::: MATERIAL FOR THIS TASK :::
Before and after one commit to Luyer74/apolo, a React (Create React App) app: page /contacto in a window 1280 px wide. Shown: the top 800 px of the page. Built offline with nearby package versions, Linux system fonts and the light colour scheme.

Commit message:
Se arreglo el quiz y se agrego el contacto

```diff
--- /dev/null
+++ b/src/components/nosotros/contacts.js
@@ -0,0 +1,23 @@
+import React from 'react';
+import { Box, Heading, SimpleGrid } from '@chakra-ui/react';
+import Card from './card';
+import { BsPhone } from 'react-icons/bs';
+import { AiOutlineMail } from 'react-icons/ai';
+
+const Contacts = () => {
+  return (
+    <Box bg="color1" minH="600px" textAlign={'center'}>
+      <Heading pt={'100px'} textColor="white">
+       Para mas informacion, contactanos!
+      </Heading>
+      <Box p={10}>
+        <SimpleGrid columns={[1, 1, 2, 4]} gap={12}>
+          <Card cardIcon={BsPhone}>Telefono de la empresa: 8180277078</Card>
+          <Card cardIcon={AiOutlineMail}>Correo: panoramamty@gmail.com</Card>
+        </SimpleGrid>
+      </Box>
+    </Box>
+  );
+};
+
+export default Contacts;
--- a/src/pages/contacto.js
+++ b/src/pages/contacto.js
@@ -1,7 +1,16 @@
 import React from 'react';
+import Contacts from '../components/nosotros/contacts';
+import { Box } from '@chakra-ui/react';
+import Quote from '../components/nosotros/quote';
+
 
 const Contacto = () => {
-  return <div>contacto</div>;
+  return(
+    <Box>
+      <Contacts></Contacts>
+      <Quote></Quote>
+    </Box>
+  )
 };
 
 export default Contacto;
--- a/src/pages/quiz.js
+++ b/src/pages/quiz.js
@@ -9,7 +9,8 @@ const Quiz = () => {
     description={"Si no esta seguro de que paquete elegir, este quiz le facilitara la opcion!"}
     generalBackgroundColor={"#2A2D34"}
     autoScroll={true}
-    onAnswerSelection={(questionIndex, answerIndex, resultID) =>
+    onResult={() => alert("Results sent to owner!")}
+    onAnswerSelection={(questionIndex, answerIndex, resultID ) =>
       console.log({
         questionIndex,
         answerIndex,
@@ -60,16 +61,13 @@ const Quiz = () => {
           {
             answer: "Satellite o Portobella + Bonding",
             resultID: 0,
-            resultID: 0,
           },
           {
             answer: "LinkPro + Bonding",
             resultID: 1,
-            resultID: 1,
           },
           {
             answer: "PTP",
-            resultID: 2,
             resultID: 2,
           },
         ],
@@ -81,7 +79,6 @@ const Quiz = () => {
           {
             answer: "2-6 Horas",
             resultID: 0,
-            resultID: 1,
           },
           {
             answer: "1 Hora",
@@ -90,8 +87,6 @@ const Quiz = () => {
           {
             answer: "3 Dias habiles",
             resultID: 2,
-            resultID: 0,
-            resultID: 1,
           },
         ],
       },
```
:::
## [YOUR GOAL]
Reproduce, exactly, all the lines shown above.

## [SOLVED PROBLEM]
Before and after one commit to Luyer74/apolo, a React (Create React App) app: page /contacto in a window 1280 px wide. Shown: the top 800 px of the page. Built offline with nearby package versions, Linux system fonts and the light colour scheme.

Commit message:
Se arreglo el quiz y se agrego el contacto

```diff
--- /dev/null
+++ b/src/components/nosotros/contacts.js
@@ -0,0 +1,23 @@
+import React from 'react';
+import { Box, Heading, SimpleGrid } from '@chakra-ui/react';
+import Card from './card';
+import { BsPhone } from 'react-icons/bs';
+import { AiOutlineMail } from 'react-icons/ai';
+
+const Contacts = () => {
+  return (
+    <Box bg="color1" minH="600px" textAlign={'center'}>
+      <Heading pt={'100px'} textColor="white">
+       Para mas informacion, contactanos!
+      </Heading>
+      <Box p={10}>
+        <SimpleGrid columns={[1, 1, 2, 4]} gap={12}>
+          <Card cardIcon={BsPhone}>Telefono de la empresa: 8180277078</Card>
+          <Card cardIcon={AiOutlineMail}>Correo: panoramamty@gmail.com</Card>
+        </SimpleGrid>
+      </Box>
+    </Box>
+  );
+};
+
+export default Contacts;
--- a/src/pages/contacto.js
+++ b/src/pages/contacto.js
@@ -1,7 +1,16 @@
 import React from 'react';
+import Contacts from '../components/nosotros/contacts';
+import { Box } from '@chakra-ui/react';
+import Quote from '../components/nosotros/quote';
+
 
 const Contacto = () => {
-  return <div>contacto</div>;
+  return(
+    <Box>
+      <Contacts></Contacts>
+      <Quote></Quote>
+    </Box>
+  )
 };
 
 export default Contacto;
--- a/src/pages/quiz.js
+++ b/src/pages/quiz.js
@@ -9,7 +9,8 @@ const Quiz = () => {
     description={"Si no esta seguro de que paquete elegir, este quiz le facilitara la opcion!"}
     generalBackgroundColor={"#2A2D34"}
     autoScroll={true}
-    onAnswerSelection={(questionIndex, answerIndex, resultID) =>
+    onResult={() => alert("Results sent to owner!")}
+    onAnswerSelection={(questionIndex, answerIndex, resultID ) =>
       console.log({
         questionIndex,
         answerIndex,
@@ -60,16 +61,13 @@ const Quiz = () => {
           {
             answer: "Satellite o Portobella + Bonding",
             resultID: 0,
-            resultID: 0,
           },
           {
             answer: "LinkPro + Bonding",
             resultID: 1,
-            resultID: 1,
           },
           {
             answer: "PTP",
-            resultID: 2,
             resultID: 2,
           },
         ],
@@ -81,7 +79,6 @@ const Quiz = () => {
           {
             answer: "2-6 Horas",
             resultID: 0,
-            resultID: 1,
           },
           {
             answer: "1 Hora",
@@ -90,8 +87,6 @@ const Quiz = () => {
           {
             answer: "3 Dias habiles",
             resultID: 2,
-            resultID: 0,
-            resultID: 1,
           },
         ],
       },
```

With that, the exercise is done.